Having said all that, abandoning rhythm is simply the opposite extreme. Part of what makes poetry beautiful is how it flows from the reader’s mouth, the breaks and emphases, the natural flow of spoken language as opposed to forced rhythm. One of the best things about rap music is the rapper’s ability to use language (content aside) and rhythm in an creative and engaging way. A vital part of my poetry writing process is to read my poetry to myself like a rapper. It helps me get a feel for the rhythm of the poem.

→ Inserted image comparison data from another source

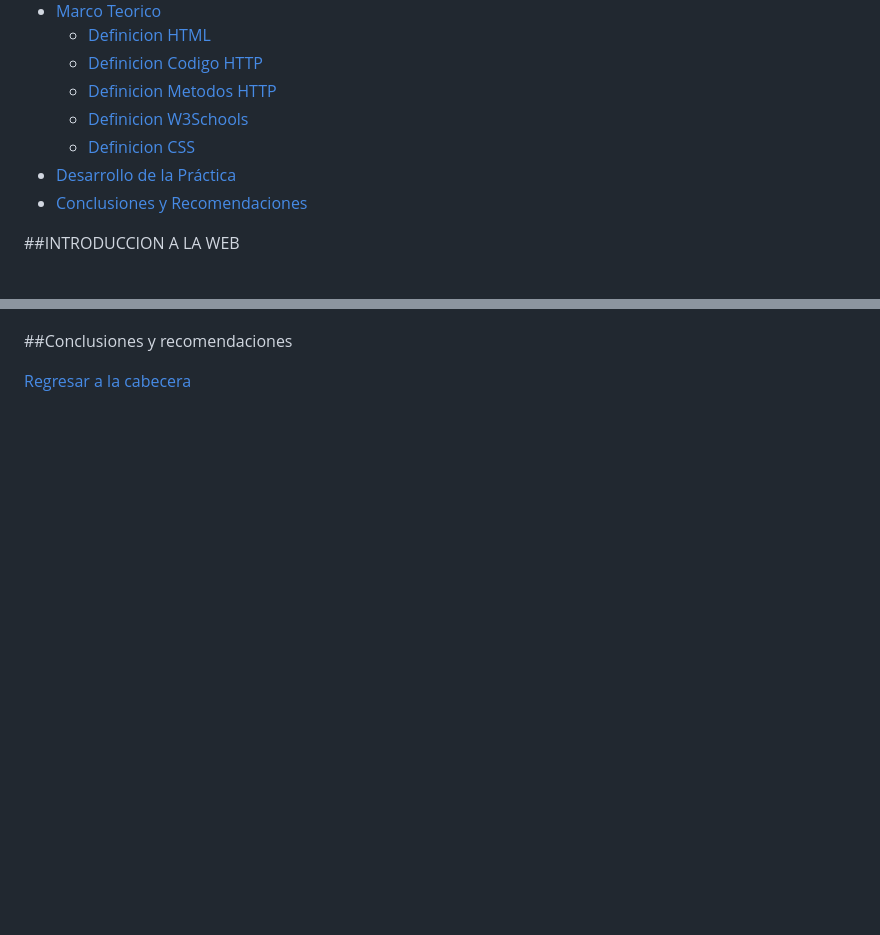
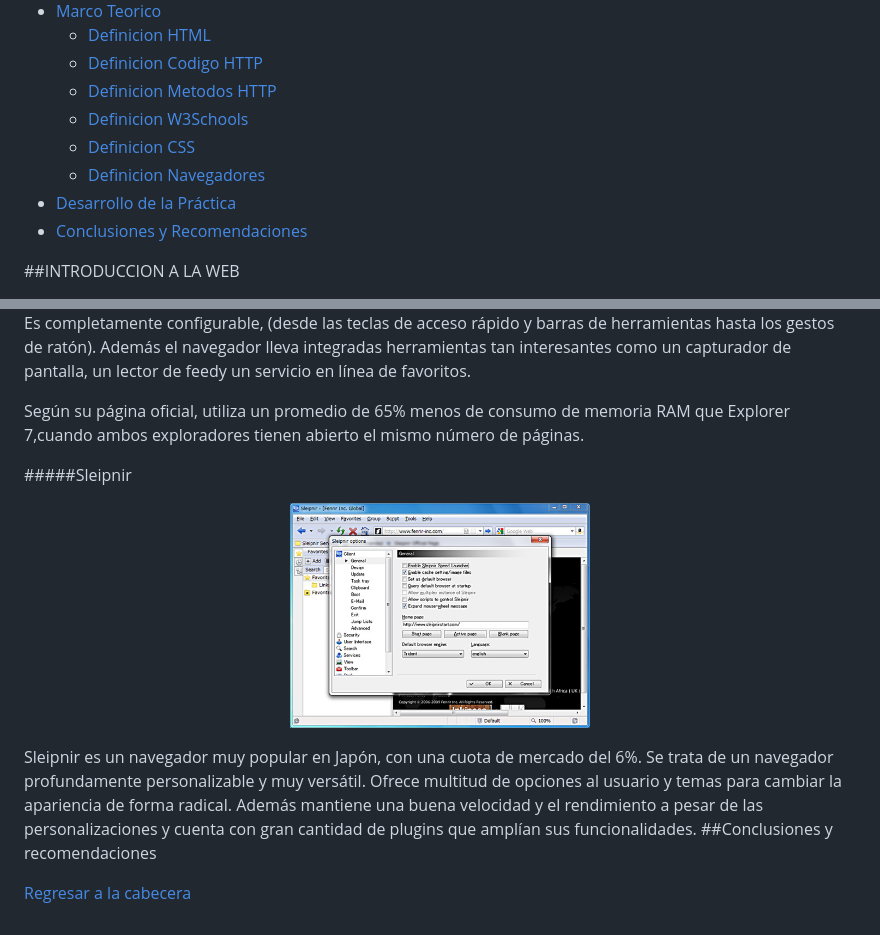
Before and after one commit to crisdiab/Tec_Web_Js, a Markdown page: README.md, 2 parts joined by grey strips. GitHub-like rendering; pictures changed too: imagenes/nav3.jpg (added); blank space fills up the shorter version.

```diff
--- a/README.md
+++ b/README.md
@@ -24,6 +24,7 @@
     * <a href="#defmethttp">Definicion Metodos HTTP</a>
     * <a href="#defw3">Definicion W3Schools</a>
     * <a href="#defcss">Definicion CSS</a>
+    * <a href="#defnavegadores">Definicion Navegadores</a>
 - <a href="#desarrollo">Desarrollo de la Práctica</a>
 - <a href="#conrec">Conclusiones y Recomendaciones</a>
 
@@ -95,3 +138,14 @@ El método PATCH se utiliza para aplicar modificaciones parciales a un recurso.
+Es completamente configurable, (desde las teclas de acceso rápido y barras de herramientas hasta los gestos de ratón). Además el navegador lleva integradas herramientas tan interesantes como un capturador de pantalla, un lector de feedy un servicio en línea de favoritos.
+
+Según su página oficial, utiliza un promedio de 65% menos de consumo de memoria RAM que Explorer 7,cuando ambos exploradores tienen abierto el mismo número de páginas.
+
+#####Sleipnir
+
+<p align="center">
+<img src="https://github.com/crisdiab/Tec_Web_Js/blob/informe/imagenes/nav3.jpg" width="300" height="200">
+</p>
+
+Sleipnir es un navegador muy popular en Japón, con una cuota de mercado del 6%. Se trata de un navegador profundamente personalizable y muy versátil. Ofrece multitud de opciones al usuario y temas para cambiar la apariencia de forma radical. Además mantiene una buena velocidad y el rendimiento a pesar de las personalizaciones y cuenta con gran cantidad de plugins que amplían sus funcionalidades.
 ##Conclusiones y recomendaciones
 <a name="conrec"></a>
 
```
Also changed, not shown: other parts of README.md (+47 -5 lines), imagenes/nav1.jpg (added), imagenes/nav2.jpg (added).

Probably the cheesiest aspect of my aesthetic taste is the Easter egg idea. This is simply a hidden message, joke or reference placed in plain site but only intended for those who get it. The reason this is might be considered cheesy is because there is a fine line between crafty and tacky. You have to make sure the audience is vast enough to include a large percentage of people, yet exclusive enough to not lose its appeal. Virtually everything I write has at least one egg in it, and sometimes the writing is one big egg. For example, I wrote a poem this semester that did not make the final cut titled Sickle and Sword. The whole poem was based on a Stephen King book, The Stand. If you have not read the book, you will probably just think this is a dark and brooding poem. But, as my girlfriend easily noticed (because she had already read the book), it was full of references. The main character representing evil in The Stand was a character that had the initials R.F. For most of the book it stood for Randall Flagg, but it he actually had many names, all of which had the same initials. My poem is told from that character’s perspective, and in it he says, “I am the Raven with Furious eyes.” If you have read the book, you understand. If you have not, it hopefully does not distract from the meaning of the poem. This is a personal message to the reader that, if successful, lets them know you have shared a similar experience with them. It is aesthetically important to me to establish some kind of link with the audience.
The connectedness of all things is an idea that I draw from often because it constantly reminds me of the universal experiences we all have. The fact that we have the ability to understand how the cosmos in interconnected is one of the greatest products of our intelligence. Language is an expression of that intelligence, and as every mundane thing, has evolved into an art form. Our words come from our brains, created from the dust of dying suns. The fact that simple hydrogen atoms have become self-aware creatures is absolutely wondrous to me. This is the ultimate connectedness: matter creates intelligence creates language creates poetry about language, intelligence, and matter. If that’s not poetic, I obviously don’t get it.
© 1999-2022 Eric P. Metze